Connections: Red Flags

The news that anti-Semitism is rising in this country today, here as well as around the world, has to be confronted

Anyone who reads this column will have an idea of where I stand politically, but they haven’t heard much, if anything, from me about religion. My first husband and I used to say we had the same religion, by which we meant none. Our notion was that my Jewishness and his Protestantism were entirely secular. (It will remain for our children to say whether they missed a religious upbringing.)

Ev went a step farther than most. Coming home from college one day, at a time when The Star still did job printing, he found a membership booklet being prepared for the East Hampton Presbyterian Church — and physically lifted his name off the page. Those were still the days of what was called “hot type,” but even if you don’t know much about printing before computerization you can imagine how it worked. 

I grew up in a household that was one generation removed from Jewish immigration, and with the adults around me I learned about what happened to European Jews during World War II. My maternal grandfather had arrived here in about 1906 during a period of frequent pogroms in Bessarabia. I understood why he often said we could not trust anyone who wasn’t Jewish. I didn’t believe him, but I didn’t argue, either. 

Like my Jewish relatives today, I have always been comfortable in my ethnicity. Jews had a significant presence in the Bayonne, N.J., of my childhood. That community wasn’t free from bigotry; I sometimes heard bad comments about the black minority, although I never witnessed hatred in some physical form. Coming to East Hampton, I found that my mother-in-law, Jeannette Edwards Rattray, stood tall against prejudice. Out to dinner one night she told an East Hampton relative a thing or two when he came to our table and started denigrating Jews. I knew anti-Semitism existed here, as elsewhere, but it never seemed to warrant much attention.
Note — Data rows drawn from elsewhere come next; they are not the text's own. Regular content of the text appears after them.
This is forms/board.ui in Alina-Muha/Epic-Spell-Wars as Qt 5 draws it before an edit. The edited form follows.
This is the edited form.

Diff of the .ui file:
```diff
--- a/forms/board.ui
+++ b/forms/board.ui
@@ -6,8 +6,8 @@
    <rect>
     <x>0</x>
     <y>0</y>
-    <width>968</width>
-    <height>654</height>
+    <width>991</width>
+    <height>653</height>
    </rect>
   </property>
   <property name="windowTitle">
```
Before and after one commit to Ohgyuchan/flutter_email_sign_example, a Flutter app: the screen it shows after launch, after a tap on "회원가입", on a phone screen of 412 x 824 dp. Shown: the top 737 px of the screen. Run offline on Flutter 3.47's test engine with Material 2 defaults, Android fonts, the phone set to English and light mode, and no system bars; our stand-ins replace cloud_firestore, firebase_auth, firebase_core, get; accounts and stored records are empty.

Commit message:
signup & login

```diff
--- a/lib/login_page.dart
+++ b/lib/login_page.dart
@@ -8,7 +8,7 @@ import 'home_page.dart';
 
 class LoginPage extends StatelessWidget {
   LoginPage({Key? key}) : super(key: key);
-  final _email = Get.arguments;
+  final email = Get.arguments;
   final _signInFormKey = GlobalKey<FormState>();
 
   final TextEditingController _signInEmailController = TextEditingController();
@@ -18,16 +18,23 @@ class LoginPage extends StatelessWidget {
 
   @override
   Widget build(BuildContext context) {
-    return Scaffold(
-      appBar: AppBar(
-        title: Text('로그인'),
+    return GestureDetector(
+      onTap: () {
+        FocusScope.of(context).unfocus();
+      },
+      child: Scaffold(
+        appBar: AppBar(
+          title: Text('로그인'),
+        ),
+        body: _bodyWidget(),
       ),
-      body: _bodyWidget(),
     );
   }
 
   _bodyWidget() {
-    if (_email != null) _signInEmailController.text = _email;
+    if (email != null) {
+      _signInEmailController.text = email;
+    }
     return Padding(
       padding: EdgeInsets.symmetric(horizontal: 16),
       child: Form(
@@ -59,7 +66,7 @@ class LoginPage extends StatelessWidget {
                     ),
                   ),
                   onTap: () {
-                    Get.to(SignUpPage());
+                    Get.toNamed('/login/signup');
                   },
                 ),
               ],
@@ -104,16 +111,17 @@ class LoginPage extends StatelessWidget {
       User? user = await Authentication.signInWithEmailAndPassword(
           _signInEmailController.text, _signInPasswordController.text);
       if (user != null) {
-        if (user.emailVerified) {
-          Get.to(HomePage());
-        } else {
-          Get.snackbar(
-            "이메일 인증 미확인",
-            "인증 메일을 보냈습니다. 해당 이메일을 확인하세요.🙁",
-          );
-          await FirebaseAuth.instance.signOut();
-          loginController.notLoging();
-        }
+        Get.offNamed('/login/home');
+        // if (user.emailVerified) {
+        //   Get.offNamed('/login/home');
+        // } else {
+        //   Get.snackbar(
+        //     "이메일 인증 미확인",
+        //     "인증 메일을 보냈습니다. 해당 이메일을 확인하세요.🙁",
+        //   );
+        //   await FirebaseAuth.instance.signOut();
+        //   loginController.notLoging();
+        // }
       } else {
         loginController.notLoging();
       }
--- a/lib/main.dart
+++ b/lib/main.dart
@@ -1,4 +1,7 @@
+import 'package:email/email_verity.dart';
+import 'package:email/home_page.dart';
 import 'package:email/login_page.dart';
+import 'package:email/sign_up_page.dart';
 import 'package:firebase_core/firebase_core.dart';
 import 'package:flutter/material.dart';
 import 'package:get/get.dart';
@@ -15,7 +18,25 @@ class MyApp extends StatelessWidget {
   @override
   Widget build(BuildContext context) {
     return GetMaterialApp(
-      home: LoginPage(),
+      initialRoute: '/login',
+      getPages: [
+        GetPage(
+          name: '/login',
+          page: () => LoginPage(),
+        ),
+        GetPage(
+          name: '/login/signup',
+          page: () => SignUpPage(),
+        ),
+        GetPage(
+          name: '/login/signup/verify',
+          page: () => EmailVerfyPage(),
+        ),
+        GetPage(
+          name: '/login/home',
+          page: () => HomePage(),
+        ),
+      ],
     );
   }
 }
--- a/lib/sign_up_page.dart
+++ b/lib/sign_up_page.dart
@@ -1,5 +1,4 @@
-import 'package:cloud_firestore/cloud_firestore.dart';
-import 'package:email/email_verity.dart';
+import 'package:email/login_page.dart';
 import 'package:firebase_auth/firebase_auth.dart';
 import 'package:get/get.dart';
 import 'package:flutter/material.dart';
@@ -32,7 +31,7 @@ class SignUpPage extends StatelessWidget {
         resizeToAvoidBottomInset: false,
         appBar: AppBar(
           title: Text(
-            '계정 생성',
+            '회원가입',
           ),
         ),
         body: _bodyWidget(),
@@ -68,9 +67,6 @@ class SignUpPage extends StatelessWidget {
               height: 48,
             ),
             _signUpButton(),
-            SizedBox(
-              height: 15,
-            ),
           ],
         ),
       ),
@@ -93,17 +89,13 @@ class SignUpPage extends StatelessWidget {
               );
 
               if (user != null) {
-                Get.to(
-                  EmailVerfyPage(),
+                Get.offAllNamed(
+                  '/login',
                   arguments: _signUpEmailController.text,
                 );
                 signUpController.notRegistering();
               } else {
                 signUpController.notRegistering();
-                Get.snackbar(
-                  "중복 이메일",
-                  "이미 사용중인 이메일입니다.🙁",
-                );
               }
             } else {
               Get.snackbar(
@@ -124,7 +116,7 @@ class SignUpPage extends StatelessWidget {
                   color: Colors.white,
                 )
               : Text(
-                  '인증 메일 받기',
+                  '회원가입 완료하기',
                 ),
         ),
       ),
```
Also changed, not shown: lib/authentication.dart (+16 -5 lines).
Haters will hate. 

But the news that anti-Semitism is rising in this country today, here as well as around the world, has to be confronted. According to data from the Anti-Defamation League, anti-Semitic incidents in the United States surged more than one-third in 2016 and jumped 86 percent in the first quarter of 2017. The increase includes harassment, particularly since last November, and a doubling of anti-Semitic bullying and vandalism in nondenominational schools serving kindergarten through 12th grade.

It may be coincidental that anti-Semitism has been more frequent since last November, when Donald J. Trump was elected, or it may be simply that his election, combined with the flourishing of social media, unleashed hate and hate groups that had heretofore kept to the shadows. President Trump’s attempts to hold back immigration, particularly of Muslims, and his callous attitude toward unaccompanied minors entering this country from across our Southern borders, not to mention the Dreamers, who were brought here as children, fit an unacceptable pattern. Who will be targeted next? 

Mr. Trump’s lukewarm response in August to the white nationalist march in Charlottesville, Va., which resulted in a protester’s death, is a case in point. Satisfied that he is not an anti-Semite because his daughter converted to Judaism upon marrying Jared Kushner, he may not have heard the white supremists in Charlottesville who chanted “You shall not replace us” and “Jews will not replace us.” Or he might not have found that offensive. 

We cannot know what is in the president’s heart, but I do trust that our community’s leaders and school and religious officials understand how serious this is and are on the alert.